→ **TASK GOAL**
If a line in the data below contains "style", copy it.

→ **RECORDS TO PROCESS**
== Segment start ==

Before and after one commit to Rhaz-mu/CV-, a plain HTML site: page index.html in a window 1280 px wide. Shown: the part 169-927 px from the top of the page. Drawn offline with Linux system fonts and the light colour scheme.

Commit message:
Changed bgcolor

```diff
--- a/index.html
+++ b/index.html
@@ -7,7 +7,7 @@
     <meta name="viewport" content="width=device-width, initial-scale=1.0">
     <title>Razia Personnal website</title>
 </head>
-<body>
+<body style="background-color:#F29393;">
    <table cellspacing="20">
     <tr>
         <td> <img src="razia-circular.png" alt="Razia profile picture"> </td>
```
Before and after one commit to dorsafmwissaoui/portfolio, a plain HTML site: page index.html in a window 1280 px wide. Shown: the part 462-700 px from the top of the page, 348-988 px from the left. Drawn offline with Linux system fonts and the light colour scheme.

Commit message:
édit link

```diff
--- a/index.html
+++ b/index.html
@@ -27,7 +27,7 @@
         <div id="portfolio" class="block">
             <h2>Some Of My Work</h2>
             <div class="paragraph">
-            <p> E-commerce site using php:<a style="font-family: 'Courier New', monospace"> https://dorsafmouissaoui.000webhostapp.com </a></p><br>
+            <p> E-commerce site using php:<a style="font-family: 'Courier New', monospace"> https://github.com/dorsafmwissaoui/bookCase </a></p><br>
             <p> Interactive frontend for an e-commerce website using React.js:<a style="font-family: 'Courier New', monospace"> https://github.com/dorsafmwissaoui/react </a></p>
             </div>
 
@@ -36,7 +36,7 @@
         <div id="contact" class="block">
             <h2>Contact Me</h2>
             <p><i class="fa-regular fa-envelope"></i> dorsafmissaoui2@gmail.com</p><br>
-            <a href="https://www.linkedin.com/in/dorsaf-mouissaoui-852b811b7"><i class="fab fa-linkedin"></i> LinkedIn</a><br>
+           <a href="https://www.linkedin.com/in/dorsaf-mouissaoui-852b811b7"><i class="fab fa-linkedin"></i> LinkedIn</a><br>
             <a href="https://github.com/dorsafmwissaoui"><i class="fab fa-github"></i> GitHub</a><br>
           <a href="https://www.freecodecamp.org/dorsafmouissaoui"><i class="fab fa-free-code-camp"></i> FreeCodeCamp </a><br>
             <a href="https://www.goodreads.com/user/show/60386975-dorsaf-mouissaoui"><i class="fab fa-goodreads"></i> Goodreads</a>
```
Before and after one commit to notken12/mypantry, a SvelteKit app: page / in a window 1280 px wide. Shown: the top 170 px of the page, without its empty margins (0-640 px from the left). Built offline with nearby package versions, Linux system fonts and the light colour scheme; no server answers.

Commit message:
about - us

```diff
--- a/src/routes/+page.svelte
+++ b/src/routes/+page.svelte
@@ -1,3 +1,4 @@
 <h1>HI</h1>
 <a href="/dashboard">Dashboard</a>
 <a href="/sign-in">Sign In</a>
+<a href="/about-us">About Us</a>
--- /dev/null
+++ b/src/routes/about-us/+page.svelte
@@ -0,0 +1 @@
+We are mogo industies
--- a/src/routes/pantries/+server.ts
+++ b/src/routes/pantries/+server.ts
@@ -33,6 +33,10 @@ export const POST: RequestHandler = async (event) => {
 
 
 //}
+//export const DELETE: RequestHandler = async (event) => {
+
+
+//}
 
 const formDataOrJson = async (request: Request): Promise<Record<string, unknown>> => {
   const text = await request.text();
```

== Segment end ==

→ **ANSWER**
+<body style="background-color:#F29393;">
-            <p> E-commerce site using php:<a style="font-family: 'Courier New', monospace"> https://dorsafmouissaoui.000webhostapp.com </a></p><br>
+            <p> E-commerce site using php:<a style="font-family: 'Courier New', monospace"> https://github.com/dorsafmwissaoui/bookCase </a></p><br>
             <p> Interactive frontend for an e-commerce website using React.js:<a style="font-family: 'Courier New', monospace"> https://github.com/dorsafmwissaoui/react </a></p>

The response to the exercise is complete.